- Make the wall the same height, or higher than your tent, as this will reduce a drop off of wind speed a little, and so reduce drifting and the burying of your tent.
- Don’t place the tent bang up against the wall, but leave a wide gap so that you can easily walk around the tent without standing on it (I would leave about 6 feet between the rear porch and the wall), as this will give you room to go out and dig the tent out (you will always get drifting).
- Always bring everything in within the walls (pulks etc), and always go to bed with the expection that you will get clobbered (so no kit left loose outside).
Keep your shovel and snow saw inside the tent.
- When placing your tent, try and make sure it is not in the drift shadow of another tent, and in ideal conditions you should be 25 times the width of your tent from any other. If you’re in a multi tent team, then wand the route between both tents so people don’t get lost (the closer the tents the greater the danger of one tent creating a drift over your tent).

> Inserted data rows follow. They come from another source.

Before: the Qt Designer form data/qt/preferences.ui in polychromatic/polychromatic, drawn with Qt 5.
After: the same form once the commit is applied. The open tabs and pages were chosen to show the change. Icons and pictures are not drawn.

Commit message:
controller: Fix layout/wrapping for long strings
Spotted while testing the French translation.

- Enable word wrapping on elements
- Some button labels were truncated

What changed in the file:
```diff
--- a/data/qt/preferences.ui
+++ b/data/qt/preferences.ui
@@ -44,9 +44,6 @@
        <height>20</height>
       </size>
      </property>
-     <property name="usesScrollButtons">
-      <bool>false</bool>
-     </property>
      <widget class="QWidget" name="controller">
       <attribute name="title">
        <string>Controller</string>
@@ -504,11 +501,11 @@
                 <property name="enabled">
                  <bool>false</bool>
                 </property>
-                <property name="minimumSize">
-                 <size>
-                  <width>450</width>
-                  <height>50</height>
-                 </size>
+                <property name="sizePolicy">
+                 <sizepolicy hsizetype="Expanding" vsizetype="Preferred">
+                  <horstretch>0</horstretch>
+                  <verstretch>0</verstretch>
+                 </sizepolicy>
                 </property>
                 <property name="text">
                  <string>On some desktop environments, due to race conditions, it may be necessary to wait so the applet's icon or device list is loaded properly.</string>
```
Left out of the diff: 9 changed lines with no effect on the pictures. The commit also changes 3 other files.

Ok so now lets look at the two types of wall you can build.
This is the most common style of wall, and tends to be placed behind the tent in the expected direction of the wind, about six metres long (depends on the tent). This will tent to be right angles to the tent, and is quick and simple to build.
Advanced Aero Wall
The biggest danger with all snow walls is that although they can save your tent, they can also create eddies, or slow the wind down causing the to be dropped snow, burying your tent (once your tent is ⅔ thirds buried you need to get out and dig it out). In order to reduce this (you can not eliminate it) you can make a aero wall (basically and aerodynamic wall).
Instead of a flat wall, construct the wall in either a V shape, or a curve as as not reduce the wind speed as much (think of a river running around the legs of a bridge).
Consider adding snow to the windward side so as to further reduce its drag on the wind, as well as strengthen the wall itself. This will take time, but is worth the effort if you’ll be there a long time.
Placing a second smaller wall half the height of the first around 5 metres from your other wall can reduce drifting, as this will create a drop zone for the snow, before it hits you main wall, causing drifting that should only strength the wall beyond.
With all walls it tends not to be necessary to build the wall all the way round the tent, as this will help to trap any falling snow, and by checking the ground (Sastrugi, local knowledge etc) you can usually get away with one wall (but always be ready to throw up a second one!)
MTN book should be finished post Denali trip, which will be late March 2015, and you can back my project by buying a pre-copy here (format is PDF, Ibook and EPUB, not print… but it’s the words you’re paying for, not how they’re passed on).